Labor Commissioner Makes the Final Decision: 

Overtime Farm Threshold Decision could Take Months

The impassioned shouts of farmers opposed to the Wage Board’s recent decision to lower the overtime threshold for farm workers rang from the Capitol’s Million Dollar Staircase on Tuesday in their hopes the echoes would reach Gov. Kathy Hochul and members of her cabinet meeting on the second floor.

It will likely be springtime before Labor Department Commissioner Roberta Reardon makes the final decision to accept or reject the Farm Workers Wage Board’s Jan. 31 vote to reduce the overtime threshold for farm workers to 40 hours over the next decade, reducing the threshold from 60 by four hours every two years.

“Commissioner Reardon has not yet received the Farm Laborers Wage Board’s official report,” Labor Department officials said in a statement Tuesday. “When she does, the commissioner will have 45 days to review the recommendations and announce her decision on the matter.”

In the Capitol on Tuesday, agricultural advocates said the commissioner could request an extension to review the decision for an additional 45 days — or at least three months after the board submits its official report to the department.

Farmers estimate a 42% cost increase with the overtime changes — a price tag they say will bankrupt many small and mid-sized family farms across New York, forcing them to shutter after two years weathering pandemic hardships.

“The fate of farming and agriculture in New York state now rests with only two people: Labor Commissioner Roberta Reardon and Gov. Kathy Hochul,” said Assemblyman Chris Tague, R-Schoharie, a former dairy farmer who has been a leader in the fight against the threshold reduction.

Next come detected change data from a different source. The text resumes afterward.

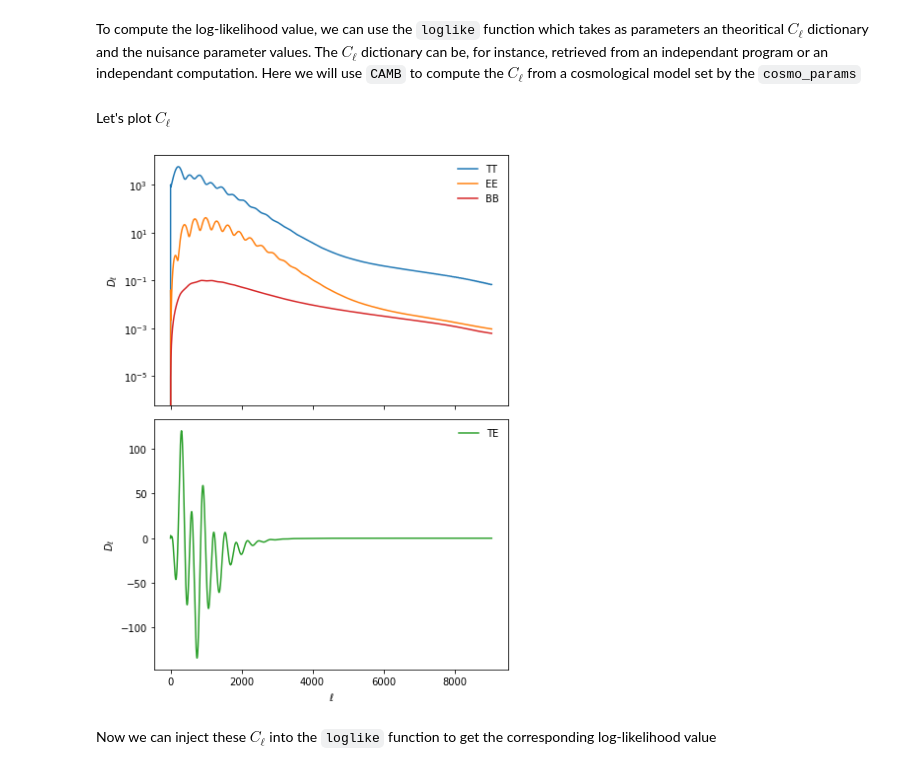
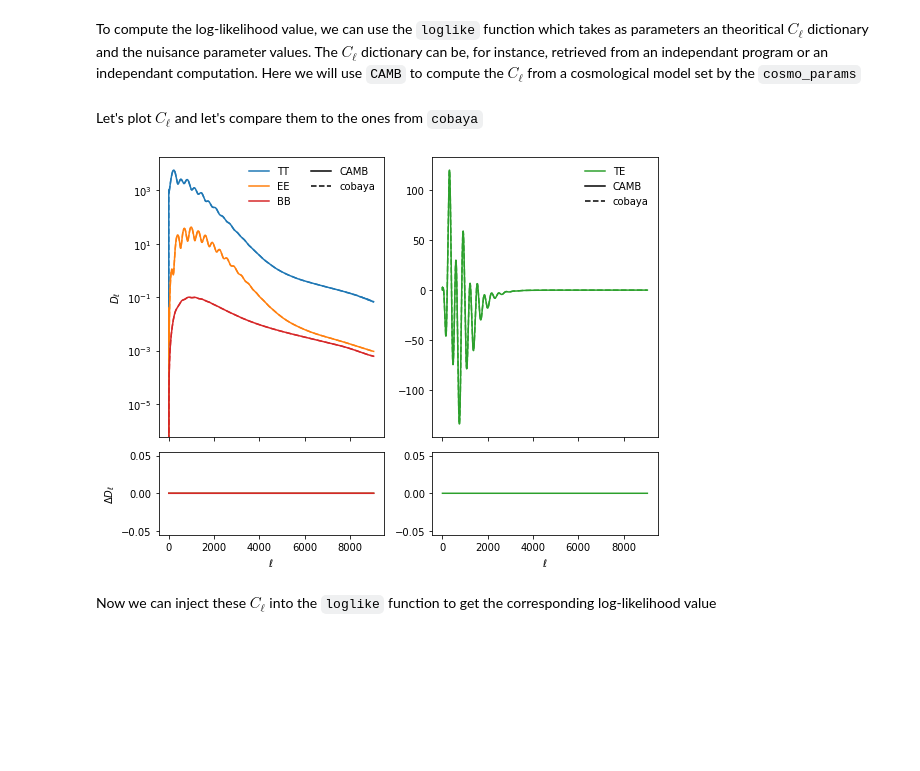
Before and after one commit to simonsobs/LAT_MFLike, a Jupyter notebook: notebooks/mflike_tutorial.ipynb, the cells around one changed output. Cells and saved outputs as stored; diff of their text form; code cells hidden in the pictures; blank space fills up the shorter version.

```diff
--- a/notebooks/mflike_tutorial.ipynb
+++ b/notebooks/mflike_tutorial.ipynb
@@ -445,22 +451,31 @@ powers = results.get_cmb_power_spectra(pars, CMB_unit="muK")
 cl_dict = {k: powers["total"][:, v]
            for k, v in {"tt": 0, "ee": 1, "te": 3, "bb": 2}.items()}
 # %% [markdown]
-Let's plot $C_\ell$
+Let's plot $C_\ell$ and let's compare them to the ones from `cobaya`
-# %%
-l = np.arange(cl_dict["tt"].shape[0])
-fig, axes = plt.subplots(2, 1, sharex=True, figsize=(6, 8))
-axes[0].set_yscale("log")
-for i, (k, v) in enumerate(cl_dict.items()):
-    ax = axes[1] if k == "te" else axes[0]
-    ax.plot(l, v, "-C{}".format(i), label=k.upper())
-
-for ax in axes:
-    ax.set_ylabel(r"$D_\ell$")
-    ax.legend()
-    axes[1].set_xlabel(r"$\ell$")
-    plt.tight_layout()
-# %% [output]
-[figure, removed]
+# %%
+fig = plt.figure(figsize=(8, 6))
+gs = plt.GridSpec(4, 2)
+axes = {"tt": [fig.add_subplot(gs[0:3, 0], xticklabels=[]), fig.add_subplot(gs[-1, 0])],
+        "te": [fig.add_subplot(gs[0:3, 1], xticklabels=[]), fig.add_subplot(gs[-1, 1])]}
+
+l = np.arange(cl_dict["tt"].shape[0])
+for i, (k, v) in enumerate(cl_dict.items()):
+    plot = axes["te"][0].plot if k == "te" else axes["tt"][0].semilogy
+    plot(l, v, "-C{}".format(i), label=k.upper())
+    plot(l, Dls[k], "--C{}".format(i))
+    ax = axes["te"][1] if k == "te" else axes["tt"][1]
+    ax.plot(l, v - Dls[k], "-C{}".format(i))
+
+axes["tt"][0].set_ylabel(r"$D_\ell$")
+axes["tt"][1].set_ylabel(r"$\Delta D_\ell$")
+for k in axes.keys():
+    axes[k][1].set_xlabel(r"$\ell$")
+    axes[k][0].plot([], [], "-k", label="CAMB")
+    axes[k][0].plot([], [], "--k", label="cobaya")
+    axes[k][0].legend(ncol=1 if k == "te" else 2)
+plt.tight_layout()
+# %% [output]
+[figure, added]
 # %% [markdown]
 Now we can inject these $C_\ell$ into the `loglike` function to get the corresponding log-likelihood
 value
```
Also changed, not shown: parts of 14 cells of this notebook.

“This isn’t an inevitable tragedy that we need to accept, though, because Gov. Hochul and Commissioner Reardon still have the power to put an end to this madness,” continued Tague, a ranking member of the Agriculture Committee. “They had an opportunity to save farming as we know it today. If we have no farms. We have no food. ... Commissioner Reardon and Gov. Hochul, I implore you: Don’t bite the hand that feeds us. Stay at 60.”

About 73% of the farmers, farm owners, migrant workers and lawmakers who testified to the Wage Board on Jan. 4, 18 and 20, spoke in opposition to the threshold reduction, representing small or mid-sized family farms.

Labor unions and other organizations have advocated for the 40-hour threshold to give migrant farm workers a more fair wage and protections comparable to other industries. U.S. farm workers earned $14.62 per hour on average in 2020, which is just 60% — or three-fifths — of what production and nonsupervisory nonfarm workers earned at $24.67, according to the Economic Policy Institute.

“I believe those who support lowering the overtime threshold have done so with good intentions and out of concern for all who work on our farms, but I cannot stress enough that lowering this overtime threshold will only hurt the very people the measures intended to help,” said Assemblyman Steve Hawley, R-Batavia, a former third-generation farmer, represents farm country throughout the GLOW region.

Hawley, a member of Genesee County’s Farm Bureau, voiced concerns reducing the threshold will lead to increased food prices and a reduced diversity of available New York-grown crops and products.

“The plain truth of the matter is that farms cannot operate on less than a 60-hour workweek, and the failure to recognize that fact will lead to the loss of our beloved family farms,” he said.

Hochul and the Labor Department commissioner continue to weigh the decision, the governor told reporters after Tuesday’s cabinet meeting concluded, adding she continues to solicit opinions from all sides of the issue.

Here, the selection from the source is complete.